Video Seoul Sponsors Korean Unification Fair

With inter-Korean relations deteriorating over the North’s nuclear program, past military provocations and human rights abuses, many Koreans still hold out hope for eventual peaceful re-unification. VOA’s Brian Padden visited a “unification fair” held this week in Seoul, where border communities promoted the benefits of increased cooperation.
Video

Video Purple Door Coffeeshop: Changing Lives One Cup at a Time

For a quarter of his life, Kevin Persons lived on the street. Today, he is working behind the counter of an espresso bar, serving coffee and working to transition off the streets and into a home. Paul Vargas reports for VOA.
Video

Video Modular Robot Getting Closer to Reality

A robot being developed at Carnegie Mellon University has evolved into a multi-legged modular mechanical snake, able to move over rugged surfaces and explore the surroundings. Scientists say such machines could someday help in search and rescue operations. VOA’s George Putic reports.
Video

Video Shanghai Hosts Big Consumer Electronics Show

Electronic gadgets are a huge success in China, judging by the first Asian Consumer Electronics Show, held this week in Shanghai. Over the course of two days, more than 20,000 visitors watched, tested and played with useful and some less-useful electronic devices exhibited by about 200 manufacturers. VOA’s George Putic has more.
Video

Video Forced to Return Home, Afghan Refugees Face Increased Hardship

Undocumented refugees returning to Afghanistan from Pakistan have no jobs, no support system, and no home return to, and international aid agencies say they and the government are overwhelmed and under-resourced. Ayesha Tanzeem has more from Kabul.
Video

Video Britain Makes Controversial Move to Crack Down on Extremism

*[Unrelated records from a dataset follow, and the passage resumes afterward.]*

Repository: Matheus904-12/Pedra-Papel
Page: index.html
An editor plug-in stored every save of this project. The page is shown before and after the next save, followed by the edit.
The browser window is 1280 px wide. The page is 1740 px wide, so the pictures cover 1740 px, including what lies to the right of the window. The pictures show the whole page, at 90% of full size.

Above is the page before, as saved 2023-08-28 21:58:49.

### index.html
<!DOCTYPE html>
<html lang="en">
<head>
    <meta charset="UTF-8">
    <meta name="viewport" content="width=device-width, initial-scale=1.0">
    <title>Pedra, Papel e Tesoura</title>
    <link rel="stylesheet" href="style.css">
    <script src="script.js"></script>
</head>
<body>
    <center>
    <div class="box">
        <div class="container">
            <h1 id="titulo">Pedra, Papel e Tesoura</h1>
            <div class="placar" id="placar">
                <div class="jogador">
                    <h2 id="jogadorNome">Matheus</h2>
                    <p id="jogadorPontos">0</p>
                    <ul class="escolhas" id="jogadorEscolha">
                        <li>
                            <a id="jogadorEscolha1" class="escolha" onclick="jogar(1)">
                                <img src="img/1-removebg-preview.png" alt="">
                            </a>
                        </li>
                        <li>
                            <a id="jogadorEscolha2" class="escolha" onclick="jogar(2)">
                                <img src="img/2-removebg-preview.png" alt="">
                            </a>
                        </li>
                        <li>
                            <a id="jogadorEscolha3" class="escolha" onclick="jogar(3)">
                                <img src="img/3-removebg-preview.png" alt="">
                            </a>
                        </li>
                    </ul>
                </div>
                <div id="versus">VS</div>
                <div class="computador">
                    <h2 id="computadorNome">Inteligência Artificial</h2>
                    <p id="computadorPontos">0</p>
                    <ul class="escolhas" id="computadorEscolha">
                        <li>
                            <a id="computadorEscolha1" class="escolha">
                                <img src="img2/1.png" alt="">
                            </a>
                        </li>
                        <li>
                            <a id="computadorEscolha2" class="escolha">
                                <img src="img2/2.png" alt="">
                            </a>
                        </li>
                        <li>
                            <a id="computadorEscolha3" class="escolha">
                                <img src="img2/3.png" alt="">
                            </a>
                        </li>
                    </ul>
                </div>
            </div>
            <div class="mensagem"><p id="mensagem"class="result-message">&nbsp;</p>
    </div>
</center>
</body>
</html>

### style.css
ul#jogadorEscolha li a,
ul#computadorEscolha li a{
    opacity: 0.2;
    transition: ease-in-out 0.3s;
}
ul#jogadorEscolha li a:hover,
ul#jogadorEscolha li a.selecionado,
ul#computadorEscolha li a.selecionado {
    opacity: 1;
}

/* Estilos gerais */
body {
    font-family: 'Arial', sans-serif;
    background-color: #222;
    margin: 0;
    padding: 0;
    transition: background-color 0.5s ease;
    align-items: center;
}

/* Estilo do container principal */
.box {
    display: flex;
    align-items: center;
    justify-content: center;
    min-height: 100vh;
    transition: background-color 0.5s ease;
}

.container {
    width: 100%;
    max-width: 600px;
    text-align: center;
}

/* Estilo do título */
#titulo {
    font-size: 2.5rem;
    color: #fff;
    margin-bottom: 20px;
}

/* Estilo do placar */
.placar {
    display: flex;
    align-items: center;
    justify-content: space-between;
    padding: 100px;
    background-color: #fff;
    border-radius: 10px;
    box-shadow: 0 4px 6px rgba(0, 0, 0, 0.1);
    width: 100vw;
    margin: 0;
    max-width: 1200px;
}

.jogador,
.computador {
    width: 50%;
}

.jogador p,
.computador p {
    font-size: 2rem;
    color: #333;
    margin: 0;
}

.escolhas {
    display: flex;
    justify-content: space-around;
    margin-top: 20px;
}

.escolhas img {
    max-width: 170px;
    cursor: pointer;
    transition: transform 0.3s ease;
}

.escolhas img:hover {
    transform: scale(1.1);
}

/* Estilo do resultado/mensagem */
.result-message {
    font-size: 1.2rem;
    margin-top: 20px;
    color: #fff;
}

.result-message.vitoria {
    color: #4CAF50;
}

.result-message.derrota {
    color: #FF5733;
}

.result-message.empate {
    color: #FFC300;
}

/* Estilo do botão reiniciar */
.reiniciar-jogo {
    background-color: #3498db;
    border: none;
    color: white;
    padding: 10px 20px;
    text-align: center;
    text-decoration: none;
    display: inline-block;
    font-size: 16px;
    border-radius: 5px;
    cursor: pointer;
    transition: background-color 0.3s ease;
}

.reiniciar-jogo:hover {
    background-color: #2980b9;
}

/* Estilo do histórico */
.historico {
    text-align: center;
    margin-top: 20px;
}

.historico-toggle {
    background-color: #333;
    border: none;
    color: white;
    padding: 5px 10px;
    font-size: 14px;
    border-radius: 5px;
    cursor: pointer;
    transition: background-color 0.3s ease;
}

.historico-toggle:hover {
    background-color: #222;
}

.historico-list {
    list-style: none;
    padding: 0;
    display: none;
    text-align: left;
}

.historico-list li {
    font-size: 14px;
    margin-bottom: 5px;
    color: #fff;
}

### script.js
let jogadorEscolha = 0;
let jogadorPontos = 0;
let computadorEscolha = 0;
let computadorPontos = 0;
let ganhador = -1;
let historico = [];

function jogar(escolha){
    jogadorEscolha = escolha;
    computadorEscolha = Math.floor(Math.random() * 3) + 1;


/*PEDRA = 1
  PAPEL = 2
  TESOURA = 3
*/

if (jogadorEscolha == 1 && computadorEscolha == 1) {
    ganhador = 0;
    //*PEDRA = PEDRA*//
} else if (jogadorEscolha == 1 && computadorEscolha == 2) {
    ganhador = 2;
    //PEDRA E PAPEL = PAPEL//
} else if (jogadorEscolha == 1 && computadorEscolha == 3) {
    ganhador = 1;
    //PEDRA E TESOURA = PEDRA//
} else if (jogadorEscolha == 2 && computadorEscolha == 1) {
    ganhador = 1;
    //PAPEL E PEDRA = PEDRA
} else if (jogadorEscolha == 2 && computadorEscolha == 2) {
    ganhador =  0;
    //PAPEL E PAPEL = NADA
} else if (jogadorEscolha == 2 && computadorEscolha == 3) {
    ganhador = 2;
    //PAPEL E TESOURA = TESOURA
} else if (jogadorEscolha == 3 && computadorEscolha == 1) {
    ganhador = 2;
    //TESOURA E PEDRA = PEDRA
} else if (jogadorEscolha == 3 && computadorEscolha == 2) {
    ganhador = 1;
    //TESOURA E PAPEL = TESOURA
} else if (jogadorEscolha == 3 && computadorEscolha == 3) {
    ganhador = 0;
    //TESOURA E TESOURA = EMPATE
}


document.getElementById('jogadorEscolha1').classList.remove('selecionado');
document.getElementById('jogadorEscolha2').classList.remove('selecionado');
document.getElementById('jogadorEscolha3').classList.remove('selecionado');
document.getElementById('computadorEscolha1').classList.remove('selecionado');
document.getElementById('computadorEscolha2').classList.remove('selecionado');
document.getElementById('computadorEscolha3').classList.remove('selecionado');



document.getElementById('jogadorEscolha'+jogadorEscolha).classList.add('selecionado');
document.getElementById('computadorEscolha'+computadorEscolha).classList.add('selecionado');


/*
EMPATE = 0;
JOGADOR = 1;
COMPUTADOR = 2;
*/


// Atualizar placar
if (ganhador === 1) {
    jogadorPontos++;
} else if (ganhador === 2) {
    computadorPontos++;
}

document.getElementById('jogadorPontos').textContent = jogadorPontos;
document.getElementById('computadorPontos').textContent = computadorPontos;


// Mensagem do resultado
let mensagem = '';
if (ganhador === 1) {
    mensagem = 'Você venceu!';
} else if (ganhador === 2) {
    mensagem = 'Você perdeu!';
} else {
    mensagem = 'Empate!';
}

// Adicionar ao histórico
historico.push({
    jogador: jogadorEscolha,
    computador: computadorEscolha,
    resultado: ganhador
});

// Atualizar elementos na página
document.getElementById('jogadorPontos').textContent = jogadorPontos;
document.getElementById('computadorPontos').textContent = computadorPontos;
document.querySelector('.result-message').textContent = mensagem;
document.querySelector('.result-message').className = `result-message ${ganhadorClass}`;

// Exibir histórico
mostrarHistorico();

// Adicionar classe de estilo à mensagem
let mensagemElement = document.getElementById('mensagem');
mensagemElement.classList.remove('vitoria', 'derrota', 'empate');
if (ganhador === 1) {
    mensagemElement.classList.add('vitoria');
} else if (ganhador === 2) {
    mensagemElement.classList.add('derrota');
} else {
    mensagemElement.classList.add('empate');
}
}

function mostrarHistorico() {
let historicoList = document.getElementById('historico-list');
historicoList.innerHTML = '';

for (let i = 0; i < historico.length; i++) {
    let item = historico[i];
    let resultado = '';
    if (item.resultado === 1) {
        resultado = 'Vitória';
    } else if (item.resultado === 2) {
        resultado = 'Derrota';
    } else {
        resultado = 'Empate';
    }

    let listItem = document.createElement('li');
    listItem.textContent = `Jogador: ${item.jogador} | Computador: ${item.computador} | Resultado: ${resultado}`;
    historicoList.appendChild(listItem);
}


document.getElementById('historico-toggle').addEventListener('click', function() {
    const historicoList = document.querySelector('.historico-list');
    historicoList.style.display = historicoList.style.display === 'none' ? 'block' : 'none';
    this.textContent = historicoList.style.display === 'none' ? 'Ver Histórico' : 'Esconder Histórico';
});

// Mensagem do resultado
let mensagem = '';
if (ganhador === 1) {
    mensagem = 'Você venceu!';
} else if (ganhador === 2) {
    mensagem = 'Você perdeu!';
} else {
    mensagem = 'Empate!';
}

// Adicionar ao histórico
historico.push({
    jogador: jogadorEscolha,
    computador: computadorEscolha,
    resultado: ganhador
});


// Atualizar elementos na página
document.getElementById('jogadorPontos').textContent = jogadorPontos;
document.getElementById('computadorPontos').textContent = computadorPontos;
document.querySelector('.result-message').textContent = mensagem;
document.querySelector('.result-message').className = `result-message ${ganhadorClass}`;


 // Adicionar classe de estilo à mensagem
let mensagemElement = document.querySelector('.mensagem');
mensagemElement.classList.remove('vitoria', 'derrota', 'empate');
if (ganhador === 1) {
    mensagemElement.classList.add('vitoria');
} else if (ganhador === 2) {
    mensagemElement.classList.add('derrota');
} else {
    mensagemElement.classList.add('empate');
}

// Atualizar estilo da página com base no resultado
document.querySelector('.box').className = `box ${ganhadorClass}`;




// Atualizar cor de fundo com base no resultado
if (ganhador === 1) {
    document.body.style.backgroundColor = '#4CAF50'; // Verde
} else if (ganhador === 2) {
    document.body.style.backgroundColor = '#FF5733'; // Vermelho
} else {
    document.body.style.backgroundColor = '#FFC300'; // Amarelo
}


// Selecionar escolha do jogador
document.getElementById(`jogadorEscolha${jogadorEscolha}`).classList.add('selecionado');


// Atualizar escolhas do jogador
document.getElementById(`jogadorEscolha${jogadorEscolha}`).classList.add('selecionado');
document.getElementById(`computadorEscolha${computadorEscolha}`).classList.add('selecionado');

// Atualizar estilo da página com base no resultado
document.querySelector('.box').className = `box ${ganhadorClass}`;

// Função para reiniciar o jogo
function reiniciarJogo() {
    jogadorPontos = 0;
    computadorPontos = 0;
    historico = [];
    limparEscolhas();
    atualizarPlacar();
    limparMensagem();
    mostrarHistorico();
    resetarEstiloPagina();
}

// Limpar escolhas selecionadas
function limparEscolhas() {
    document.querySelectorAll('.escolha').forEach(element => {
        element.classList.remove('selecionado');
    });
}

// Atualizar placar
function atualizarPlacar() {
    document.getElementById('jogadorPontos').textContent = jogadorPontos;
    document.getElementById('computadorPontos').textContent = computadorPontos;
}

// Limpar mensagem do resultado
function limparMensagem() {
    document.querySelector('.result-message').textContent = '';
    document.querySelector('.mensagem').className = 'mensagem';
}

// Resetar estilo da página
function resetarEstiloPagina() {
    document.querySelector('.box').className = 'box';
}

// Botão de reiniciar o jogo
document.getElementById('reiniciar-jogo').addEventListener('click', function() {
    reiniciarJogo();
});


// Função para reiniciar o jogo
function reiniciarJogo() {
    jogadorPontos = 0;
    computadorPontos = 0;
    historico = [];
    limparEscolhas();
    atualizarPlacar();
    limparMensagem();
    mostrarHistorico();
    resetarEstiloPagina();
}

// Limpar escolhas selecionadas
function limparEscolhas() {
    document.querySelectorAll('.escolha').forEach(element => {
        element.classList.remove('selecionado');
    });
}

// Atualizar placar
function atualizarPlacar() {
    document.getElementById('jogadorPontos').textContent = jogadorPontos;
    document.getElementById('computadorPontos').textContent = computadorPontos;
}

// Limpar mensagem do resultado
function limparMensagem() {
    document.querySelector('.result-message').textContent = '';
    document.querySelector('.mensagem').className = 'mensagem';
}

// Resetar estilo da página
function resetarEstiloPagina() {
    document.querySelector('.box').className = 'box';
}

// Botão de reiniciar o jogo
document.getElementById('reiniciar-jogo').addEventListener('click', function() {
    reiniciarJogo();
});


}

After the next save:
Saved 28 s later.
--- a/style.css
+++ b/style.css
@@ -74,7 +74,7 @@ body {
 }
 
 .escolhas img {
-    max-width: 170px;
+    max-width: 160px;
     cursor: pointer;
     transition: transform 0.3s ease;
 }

Britain is moving to tighten controls on extremist rhetoric, even when it does not incite violence or hatred -- a move that some are concerned might unduly restrict basic freedoms. It is an issue many countries are grappling with as extremist groups gain power in the Middle East, fueled in part by donations and fighters from the West. VOA’s Al Pessin reports from London.
Video

Video 3D Printer Makes Replica of Iconic Sports Car

Cars with parts made by 3D printers are already on the road, but engineers are still learning about this new technology. While testing the possibility of printing an entire car, researchers at the U.S. Department of Energy recently created an electric-powered replica of an iconic sports roadster. VOA’s George Putic has more.
Video

Video Al-Shabab Recruitment Drive Still on In Kenya

The al-Shabab militants that have long battled for control of Somalia also have recruited thousands of young people in Kenya, leaving many families disconsolate. Mohammed Yusuf recently visited the Kenyan town of Isiolo, and met with relatives of those recruited, as well as a many who have helped with the recruiting.
Video

Video A Small Oasis on Kabul's Outskirts Provides Relief From Security Tensions

When people in Kabul want to get away from the city and relax, many choose Qargha Lake, a small resort on the outskirts of Kabul. Ayesha Tanzeem visited and talked with people about the precious oasis.
Video

Video Kenyans Lament Losing Sons to al-Shabab

There is agony, fear and lost hope in the Kenyan town of Isiolo, a key target of a new al-Shabab recruitment drive. VOA's Mohammed Yusuf visits Isiolo to speak with families and at least one man who says he was a recruiter.
Video

Video Scientists Say Plankton More Important Than Previously Thought

Tiny ocean creatures called plankton are mostly thought of as food for whales and other large marine animals, but a four-year global study discovered, among other things, that plankton are a major source of oxygen on our planet. VOA’s George Putic reports.
Video

Video Kenya’s Capital Sees Rise in Shisha Parlors

In Kenya, the smoking of shisha, a type of flavored tobacco, is the latest craze. Patrons are flocking to shisha parlors to smoke and socialize. But the practice can be addictive and harmful, though many dabblers may not realize the dangers, according to a new review. Lenny Ruvaga has more on the story for VOA from Nairobi, Kenya.

VOA Blogs